◆ **Records for this exercise**:
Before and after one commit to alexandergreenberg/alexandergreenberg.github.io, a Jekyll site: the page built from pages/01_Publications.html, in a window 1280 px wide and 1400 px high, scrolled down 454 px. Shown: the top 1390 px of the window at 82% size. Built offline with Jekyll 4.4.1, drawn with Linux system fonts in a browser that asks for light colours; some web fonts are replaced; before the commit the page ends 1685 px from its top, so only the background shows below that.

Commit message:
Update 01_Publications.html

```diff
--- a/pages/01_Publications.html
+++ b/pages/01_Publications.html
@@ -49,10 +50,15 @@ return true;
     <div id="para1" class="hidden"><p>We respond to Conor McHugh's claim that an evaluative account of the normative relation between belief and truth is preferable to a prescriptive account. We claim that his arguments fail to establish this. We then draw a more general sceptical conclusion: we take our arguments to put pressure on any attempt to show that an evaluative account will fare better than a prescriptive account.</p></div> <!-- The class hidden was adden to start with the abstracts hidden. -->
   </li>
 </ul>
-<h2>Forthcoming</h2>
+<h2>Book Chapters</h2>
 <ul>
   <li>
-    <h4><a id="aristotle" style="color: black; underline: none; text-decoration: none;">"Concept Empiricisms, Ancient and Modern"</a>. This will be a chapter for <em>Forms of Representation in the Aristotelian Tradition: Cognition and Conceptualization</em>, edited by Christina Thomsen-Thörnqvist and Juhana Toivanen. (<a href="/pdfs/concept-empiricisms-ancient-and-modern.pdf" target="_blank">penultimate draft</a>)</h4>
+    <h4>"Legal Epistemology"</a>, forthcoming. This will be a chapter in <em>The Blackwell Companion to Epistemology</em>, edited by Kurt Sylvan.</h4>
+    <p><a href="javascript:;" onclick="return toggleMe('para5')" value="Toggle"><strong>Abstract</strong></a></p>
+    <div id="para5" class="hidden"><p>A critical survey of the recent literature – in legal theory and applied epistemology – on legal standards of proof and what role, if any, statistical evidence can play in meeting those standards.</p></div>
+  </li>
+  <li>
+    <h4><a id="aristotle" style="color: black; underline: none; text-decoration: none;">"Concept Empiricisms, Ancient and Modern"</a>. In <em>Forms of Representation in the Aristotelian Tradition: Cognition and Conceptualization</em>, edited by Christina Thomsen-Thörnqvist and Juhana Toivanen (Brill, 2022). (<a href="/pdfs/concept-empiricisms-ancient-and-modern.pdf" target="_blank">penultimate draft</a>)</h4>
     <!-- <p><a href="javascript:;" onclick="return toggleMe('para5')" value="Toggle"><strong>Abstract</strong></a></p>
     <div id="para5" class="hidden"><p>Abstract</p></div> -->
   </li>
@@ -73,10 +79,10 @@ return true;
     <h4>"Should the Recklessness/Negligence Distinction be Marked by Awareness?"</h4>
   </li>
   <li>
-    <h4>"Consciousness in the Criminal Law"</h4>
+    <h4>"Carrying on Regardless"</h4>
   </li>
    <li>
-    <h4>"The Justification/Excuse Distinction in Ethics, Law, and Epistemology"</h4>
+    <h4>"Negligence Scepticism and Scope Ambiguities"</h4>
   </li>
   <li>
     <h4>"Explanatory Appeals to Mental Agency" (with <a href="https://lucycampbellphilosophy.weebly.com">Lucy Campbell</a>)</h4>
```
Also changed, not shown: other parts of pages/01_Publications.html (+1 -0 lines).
---
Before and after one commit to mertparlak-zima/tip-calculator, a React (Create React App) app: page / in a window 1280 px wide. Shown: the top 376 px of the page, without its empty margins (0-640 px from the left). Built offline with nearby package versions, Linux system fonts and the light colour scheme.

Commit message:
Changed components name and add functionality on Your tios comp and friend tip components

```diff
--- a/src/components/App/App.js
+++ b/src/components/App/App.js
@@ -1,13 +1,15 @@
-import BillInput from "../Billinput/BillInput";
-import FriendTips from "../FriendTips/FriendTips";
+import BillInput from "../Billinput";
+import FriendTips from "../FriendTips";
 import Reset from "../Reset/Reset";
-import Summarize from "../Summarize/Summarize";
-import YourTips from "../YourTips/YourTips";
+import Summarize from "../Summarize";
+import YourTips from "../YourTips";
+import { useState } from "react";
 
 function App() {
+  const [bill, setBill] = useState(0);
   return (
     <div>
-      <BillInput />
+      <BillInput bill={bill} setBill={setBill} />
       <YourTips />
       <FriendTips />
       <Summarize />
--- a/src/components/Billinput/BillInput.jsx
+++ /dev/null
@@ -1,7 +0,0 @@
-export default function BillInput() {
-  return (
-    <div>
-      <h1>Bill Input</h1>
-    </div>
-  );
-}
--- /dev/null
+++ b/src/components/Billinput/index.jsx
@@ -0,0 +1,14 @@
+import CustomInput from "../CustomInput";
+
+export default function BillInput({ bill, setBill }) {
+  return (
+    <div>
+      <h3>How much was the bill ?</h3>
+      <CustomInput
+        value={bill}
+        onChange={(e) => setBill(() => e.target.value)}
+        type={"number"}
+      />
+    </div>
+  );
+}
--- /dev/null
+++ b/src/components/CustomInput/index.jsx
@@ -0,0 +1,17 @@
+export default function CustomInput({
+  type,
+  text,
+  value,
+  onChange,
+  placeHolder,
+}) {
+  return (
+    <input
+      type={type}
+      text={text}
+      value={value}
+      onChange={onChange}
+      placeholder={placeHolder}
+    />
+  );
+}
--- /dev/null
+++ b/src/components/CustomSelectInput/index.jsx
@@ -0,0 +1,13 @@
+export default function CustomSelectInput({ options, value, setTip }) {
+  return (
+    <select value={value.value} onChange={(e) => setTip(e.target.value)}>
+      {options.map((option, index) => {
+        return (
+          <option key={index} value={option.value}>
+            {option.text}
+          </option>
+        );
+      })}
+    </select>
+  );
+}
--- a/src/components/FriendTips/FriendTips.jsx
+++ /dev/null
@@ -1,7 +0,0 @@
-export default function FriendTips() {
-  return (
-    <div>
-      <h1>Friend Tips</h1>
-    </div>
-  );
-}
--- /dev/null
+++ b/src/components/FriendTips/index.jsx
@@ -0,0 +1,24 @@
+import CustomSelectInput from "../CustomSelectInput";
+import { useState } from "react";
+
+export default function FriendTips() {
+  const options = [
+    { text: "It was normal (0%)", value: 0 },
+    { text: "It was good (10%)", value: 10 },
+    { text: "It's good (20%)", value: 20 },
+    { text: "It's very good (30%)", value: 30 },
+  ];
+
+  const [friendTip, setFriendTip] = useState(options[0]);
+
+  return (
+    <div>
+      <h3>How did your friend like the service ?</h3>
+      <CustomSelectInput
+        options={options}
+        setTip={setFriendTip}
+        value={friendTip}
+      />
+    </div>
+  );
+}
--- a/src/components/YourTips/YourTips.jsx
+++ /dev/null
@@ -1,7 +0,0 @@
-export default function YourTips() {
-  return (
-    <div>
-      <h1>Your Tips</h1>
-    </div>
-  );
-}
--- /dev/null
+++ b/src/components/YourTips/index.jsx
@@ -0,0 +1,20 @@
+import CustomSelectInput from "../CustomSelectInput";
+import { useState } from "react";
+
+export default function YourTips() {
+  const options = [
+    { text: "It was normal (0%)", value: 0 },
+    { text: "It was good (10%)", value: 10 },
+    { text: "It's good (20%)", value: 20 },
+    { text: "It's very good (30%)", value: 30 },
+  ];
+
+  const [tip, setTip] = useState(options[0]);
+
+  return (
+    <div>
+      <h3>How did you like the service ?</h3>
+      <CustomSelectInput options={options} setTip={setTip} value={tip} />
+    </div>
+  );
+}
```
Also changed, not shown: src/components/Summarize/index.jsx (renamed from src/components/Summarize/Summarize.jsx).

◆ **Exercise directions**:
In the listing above, find every line with the word "setTip" and copy it out.

◆ **Response to this task**:
+export default function CustomSelectInput({ options, value, setTip }) {
+    <select value={value.value} onChange={(e) => setTip(e.target.value)}>
+        setTip={setFriendTip}
+  const [tip, setTip] = useState(options[0]);
+      <CustomSelectInput options={options} setTip={setTip} value={tip} />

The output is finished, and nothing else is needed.